TASK DESCRIPTION
What is the number of lines below that contain the word "Frame"? Give only that number.

(RECORD EXTRACTS Opens)

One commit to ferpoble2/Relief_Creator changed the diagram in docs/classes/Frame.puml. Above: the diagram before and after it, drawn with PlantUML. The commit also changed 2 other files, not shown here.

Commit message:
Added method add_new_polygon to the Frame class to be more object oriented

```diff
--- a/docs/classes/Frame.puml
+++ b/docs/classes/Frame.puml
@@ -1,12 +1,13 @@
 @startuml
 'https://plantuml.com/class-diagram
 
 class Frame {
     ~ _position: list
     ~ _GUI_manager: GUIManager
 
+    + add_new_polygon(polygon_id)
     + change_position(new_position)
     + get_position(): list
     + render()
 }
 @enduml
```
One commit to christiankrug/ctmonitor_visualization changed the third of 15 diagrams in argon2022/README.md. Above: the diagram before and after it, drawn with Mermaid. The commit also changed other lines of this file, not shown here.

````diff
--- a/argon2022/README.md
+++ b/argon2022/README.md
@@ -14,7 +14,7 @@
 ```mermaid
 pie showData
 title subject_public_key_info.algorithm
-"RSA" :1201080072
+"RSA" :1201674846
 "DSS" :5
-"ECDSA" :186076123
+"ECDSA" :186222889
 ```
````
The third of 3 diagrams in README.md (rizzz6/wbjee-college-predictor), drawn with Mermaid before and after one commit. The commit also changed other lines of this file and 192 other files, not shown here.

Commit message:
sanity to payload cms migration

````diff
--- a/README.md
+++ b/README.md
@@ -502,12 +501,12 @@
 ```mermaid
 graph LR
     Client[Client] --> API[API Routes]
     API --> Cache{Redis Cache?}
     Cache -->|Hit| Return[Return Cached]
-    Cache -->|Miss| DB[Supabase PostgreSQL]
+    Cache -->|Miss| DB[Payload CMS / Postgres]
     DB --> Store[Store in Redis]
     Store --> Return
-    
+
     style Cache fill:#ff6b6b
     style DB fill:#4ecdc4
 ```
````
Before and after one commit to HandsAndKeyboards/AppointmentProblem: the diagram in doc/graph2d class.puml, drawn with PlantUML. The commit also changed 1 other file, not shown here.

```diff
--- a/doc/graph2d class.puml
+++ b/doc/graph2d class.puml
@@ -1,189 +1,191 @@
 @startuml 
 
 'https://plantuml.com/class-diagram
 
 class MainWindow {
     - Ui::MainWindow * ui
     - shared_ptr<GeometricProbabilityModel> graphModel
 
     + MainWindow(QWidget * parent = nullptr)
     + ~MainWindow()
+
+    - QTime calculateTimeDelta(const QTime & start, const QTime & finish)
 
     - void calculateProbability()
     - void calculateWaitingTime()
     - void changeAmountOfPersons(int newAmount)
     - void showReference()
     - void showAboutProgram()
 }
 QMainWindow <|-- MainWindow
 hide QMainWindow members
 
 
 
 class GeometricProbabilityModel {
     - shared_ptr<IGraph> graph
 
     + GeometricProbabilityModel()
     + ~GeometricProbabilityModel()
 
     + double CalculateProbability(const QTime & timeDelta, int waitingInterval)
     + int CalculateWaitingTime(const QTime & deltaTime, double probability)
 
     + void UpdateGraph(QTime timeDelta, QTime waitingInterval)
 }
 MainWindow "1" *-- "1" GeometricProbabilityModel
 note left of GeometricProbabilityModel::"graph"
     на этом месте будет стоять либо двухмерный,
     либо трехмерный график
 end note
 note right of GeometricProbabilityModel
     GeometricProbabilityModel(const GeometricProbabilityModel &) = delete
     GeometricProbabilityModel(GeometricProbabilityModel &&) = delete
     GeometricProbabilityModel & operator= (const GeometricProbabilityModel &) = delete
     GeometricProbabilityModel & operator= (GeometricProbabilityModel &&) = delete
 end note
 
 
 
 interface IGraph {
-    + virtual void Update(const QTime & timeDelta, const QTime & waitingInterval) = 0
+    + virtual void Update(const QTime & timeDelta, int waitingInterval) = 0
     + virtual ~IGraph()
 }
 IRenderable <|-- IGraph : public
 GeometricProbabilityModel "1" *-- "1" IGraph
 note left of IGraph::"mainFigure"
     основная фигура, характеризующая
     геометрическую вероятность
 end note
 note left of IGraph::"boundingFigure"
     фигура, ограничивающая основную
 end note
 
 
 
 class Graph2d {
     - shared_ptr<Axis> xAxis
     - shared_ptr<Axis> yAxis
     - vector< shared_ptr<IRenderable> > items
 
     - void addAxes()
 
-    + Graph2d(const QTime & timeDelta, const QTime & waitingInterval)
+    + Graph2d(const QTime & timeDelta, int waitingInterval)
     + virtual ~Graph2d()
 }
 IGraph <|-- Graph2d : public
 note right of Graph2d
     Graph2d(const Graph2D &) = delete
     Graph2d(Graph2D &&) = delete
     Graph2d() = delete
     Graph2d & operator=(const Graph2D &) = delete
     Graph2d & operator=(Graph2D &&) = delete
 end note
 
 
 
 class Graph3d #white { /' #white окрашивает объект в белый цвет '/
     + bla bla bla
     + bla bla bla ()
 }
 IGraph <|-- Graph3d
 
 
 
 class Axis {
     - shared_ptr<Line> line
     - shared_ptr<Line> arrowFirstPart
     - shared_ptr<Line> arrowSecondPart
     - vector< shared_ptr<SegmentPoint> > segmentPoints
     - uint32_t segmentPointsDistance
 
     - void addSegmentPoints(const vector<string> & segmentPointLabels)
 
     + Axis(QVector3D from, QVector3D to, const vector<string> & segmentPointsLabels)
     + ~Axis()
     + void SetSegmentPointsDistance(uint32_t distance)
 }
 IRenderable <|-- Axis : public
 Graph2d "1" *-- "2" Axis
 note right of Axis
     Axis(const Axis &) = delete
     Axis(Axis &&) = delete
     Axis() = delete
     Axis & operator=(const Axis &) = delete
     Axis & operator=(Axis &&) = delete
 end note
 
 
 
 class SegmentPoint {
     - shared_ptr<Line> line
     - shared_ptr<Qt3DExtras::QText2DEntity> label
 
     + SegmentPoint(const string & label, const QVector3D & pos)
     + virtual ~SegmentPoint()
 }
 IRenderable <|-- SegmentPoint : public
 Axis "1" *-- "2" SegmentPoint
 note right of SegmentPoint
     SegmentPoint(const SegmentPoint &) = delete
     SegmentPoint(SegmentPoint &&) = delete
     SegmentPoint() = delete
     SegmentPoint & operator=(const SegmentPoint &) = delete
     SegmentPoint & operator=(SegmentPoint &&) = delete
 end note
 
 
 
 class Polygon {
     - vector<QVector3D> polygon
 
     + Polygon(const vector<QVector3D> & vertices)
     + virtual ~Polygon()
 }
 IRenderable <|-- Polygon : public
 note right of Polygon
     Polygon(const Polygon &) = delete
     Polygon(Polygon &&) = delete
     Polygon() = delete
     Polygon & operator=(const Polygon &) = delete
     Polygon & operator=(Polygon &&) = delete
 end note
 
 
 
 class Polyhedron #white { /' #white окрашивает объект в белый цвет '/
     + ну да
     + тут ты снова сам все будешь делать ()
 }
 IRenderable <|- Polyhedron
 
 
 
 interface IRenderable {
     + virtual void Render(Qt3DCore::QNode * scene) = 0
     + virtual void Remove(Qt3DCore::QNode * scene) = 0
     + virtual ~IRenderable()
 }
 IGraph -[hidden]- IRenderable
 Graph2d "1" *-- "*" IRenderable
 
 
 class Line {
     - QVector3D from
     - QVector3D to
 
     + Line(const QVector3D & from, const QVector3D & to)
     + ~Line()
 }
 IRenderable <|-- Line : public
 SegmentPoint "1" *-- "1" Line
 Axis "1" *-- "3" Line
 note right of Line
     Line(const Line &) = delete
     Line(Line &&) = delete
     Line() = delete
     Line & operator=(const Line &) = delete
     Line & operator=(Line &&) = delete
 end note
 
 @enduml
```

(RECORD EXTRACTS Closes)

WRITTEN REPLY
5